- Historic Sites
Taking Sides In The Boer War
The United States remained officially neutral, but many Americans fought alongside both opposing armies and several became legendary heroes
April 1976 | Volume 27, Issue 3
Burnham was handsome, rather short, compactly built, fair, with regular features and a cleft chin. His eyes were his most arresting feature. Every photograph shows the same clear, direct gaze.
The facts of Burnham’s life were romantic enough. He was born on an Indian reservation and was trained in scouting while still a boy by some of the last of the old frontiersmen. He fought in the Apache wars, rode shotgun for Wells Fargo, was caught up in the feuding between ranchers and sheepherders, and once was tracked for days by two men out to kill him for unstated reasons except that one was driven by “an insane jealousy.” He settled for a time in Rhodesia, where he made a name for himself as a scout in the Matabele wars. He was thirtyeight years old and prospecting for gold in the Klondike when the Boer War began. There one day a cable reached him: “Lord Roberts appoints you on his personal staff as Chief of Scouts. If you accept, come at once the quickest way possible.” Although Cape Town is at the opposite end of the globe from the Klondike, he left within the hour.
Burnham arrived at the front just before the Battle of Paardeberg, and his first feat was to float down the Modder River through the Boer positions, concealed in an oxhide. He spent much time behind the Boer lines, was twice captured and twice escaped. In addition to gathering information he also hlew up railway bridges and tracks. Sent to cut the Pretoria-Lourcnco Marques line, the Boers’ vital link to the sea, Burnham was unhorsed and seriously wounded while still ten miles from his objective. Heroically he decided to go on, carrying with him the bags of explosives. In spite of the Boers’ vigilance and his own pain he reached the point to be cut, placed his charges, and blew the line in two places. After hiding for two days while Boer search parties passed all around him, Burnham at last made his way painfully back, stumbling and crawling, to the British lines.
Invalided to London, he was given an -. audience with the queen, and Lord Roberts wrote him: I doubt if any other man … could have successfully carried out the perilous enterprises on which you have from time to time engaged, demanding as they did the training of a lifetime combined with exceptional courage, caution and powers of endurance.
He was also awarded the Distinguished Service Order, then second only to the Victoria Cross.
Burnham received the highest honors won by an American in the war, but another American won the most unusual award. Queen Victoria crocheted five scarves for her troops, and one each was presented to a man in a Canadian, an Australian, a New Zealand, a South African, and an English unit who was voted by his comrades as the best all-round soldier. The South African scarf was awarded to a trooper named Chadwick of Roberts’ Horse, and it came as a surprise that the best South African soldier turned out to be an American, an ex-sailor who had fought in the Spanish-American War.

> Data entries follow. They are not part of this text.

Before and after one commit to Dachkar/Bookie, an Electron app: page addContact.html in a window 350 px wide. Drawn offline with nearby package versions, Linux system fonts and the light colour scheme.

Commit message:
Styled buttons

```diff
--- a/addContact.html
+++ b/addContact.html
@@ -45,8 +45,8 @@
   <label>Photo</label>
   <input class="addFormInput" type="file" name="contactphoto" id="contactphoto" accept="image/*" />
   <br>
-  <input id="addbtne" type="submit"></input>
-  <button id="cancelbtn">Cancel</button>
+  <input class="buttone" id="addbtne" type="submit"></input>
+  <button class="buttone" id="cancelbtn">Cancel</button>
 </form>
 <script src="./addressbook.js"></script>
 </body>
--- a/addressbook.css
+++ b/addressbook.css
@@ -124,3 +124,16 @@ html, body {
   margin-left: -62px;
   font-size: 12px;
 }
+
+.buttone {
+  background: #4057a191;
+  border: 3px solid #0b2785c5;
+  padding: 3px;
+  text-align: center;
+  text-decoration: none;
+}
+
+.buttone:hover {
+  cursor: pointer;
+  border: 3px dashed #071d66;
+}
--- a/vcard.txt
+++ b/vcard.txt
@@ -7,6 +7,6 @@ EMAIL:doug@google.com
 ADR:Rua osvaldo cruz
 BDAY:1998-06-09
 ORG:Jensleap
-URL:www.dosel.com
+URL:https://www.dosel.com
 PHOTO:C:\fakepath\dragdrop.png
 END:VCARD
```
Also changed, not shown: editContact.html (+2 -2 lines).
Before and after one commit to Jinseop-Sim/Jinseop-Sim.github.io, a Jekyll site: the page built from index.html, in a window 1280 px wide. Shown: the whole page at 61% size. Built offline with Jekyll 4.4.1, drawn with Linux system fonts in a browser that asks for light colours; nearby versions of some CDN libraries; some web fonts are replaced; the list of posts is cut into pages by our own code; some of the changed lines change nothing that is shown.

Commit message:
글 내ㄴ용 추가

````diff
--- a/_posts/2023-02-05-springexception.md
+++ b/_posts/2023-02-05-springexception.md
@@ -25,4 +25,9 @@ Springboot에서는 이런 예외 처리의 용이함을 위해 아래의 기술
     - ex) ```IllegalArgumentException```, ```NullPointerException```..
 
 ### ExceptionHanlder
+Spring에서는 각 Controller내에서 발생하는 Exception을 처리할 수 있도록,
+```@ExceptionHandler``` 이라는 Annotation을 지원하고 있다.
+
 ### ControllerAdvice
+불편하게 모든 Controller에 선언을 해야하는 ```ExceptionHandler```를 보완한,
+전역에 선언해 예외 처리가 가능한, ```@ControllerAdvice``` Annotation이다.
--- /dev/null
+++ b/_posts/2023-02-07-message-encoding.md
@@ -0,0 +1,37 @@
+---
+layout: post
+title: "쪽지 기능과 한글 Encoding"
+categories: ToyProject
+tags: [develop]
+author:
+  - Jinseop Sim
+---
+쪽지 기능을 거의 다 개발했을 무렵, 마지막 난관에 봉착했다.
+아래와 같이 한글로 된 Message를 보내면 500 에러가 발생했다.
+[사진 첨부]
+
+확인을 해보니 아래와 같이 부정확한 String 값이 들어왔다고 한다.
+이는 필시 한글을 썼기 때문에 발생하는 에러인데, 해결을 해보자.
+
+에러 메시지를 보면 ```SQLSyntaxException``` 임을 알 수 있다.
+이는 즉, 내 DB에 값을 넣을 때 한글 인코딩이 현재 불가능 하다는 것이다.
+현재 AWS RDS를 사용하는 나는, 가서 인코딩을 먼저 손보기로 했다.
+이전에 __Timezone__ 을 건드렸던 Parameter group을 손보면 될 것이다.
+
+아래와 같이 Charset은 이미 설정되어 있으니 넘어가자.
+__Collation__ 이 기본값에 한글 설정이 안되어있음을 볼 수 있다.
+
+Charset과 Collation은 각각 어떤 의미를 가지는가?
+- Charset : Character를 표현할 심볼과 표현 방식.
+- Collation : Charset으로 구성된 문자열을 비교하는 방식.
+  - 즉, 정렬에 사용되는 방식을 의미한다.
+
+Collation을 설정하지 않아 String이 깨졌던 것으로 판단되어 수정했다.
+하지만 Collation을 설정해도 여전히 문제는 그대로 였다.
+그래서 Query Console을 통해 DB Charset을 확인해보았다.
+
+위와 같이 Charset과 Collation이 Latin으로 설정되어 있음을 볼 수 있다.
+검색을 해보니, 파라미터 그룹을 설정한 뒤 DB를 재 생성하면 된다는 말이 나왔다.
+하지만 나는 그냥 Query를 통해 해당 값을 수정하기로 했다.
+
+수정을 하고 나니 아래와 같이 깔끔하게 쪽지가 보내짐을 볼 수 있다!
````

The most remarkable American on One Bv’v’fcsh side was not a soldier at all. George Labram was only twenty-nine years old when the war began and had been in South Africa just five years, but he was already chief engineer for the great De Beers Consolidated Mines at Kimberley. He was a handsome man, tall and thin, and a bachelor. Pictures of him show an introspective, intelligent face adorned with a luxuriant black mustache. By all accounts he was a genius.
The environs of Kimberley contained the richest diamondiferous soil known. Lying in Cape Colony just over the border with the Orange Free State, the city was one of the Boers’ first targets, and they besieged it. Besides the diamond mines, Kimberley had an additional attraction: Cecil Rhodes was there. The Boers had a special hatred for Rhodes and promised to parade him through the streets of Pretoria in a lion’s cage when they captured him.
Kimberley was besieged for four months, and the most valuable man in town was George Labram. When the British ran short of ammunition, he manufactured more with the tools and materials at hand in the De Beers workshops. When supplies of powder ran low, he invented a substitute. He designed and built powerful searchlights to illuminate dangerous sectors of the defenses and to signal to the relieving force at night. He constructed a watchtower 155 feet high for Colonel Robert Kekewich, the garrison’s commander, and devised a telephone exchange connecting all parts of the defense system. When it was necessary to slaughter cattle wholesale because there was not enough grazing land inside the British lines, he built a huge cold-storage house so that meat could be preserved. But men are never satisfied. At the Kimberley Club thirsty members implored the ingenious Labram to invent something they really needed: whiskey. This apparently was beyond him.
Blessed with extraordinary talents, Labram also had a remarkable personality. Everyone liked the man. Even Rhodes and Kekewich, whose violent quarrels and mutual hatred divided the town and garrison, united in their feeling for Labram. He was the only man in Kimberley who enjoyed the friendship of both.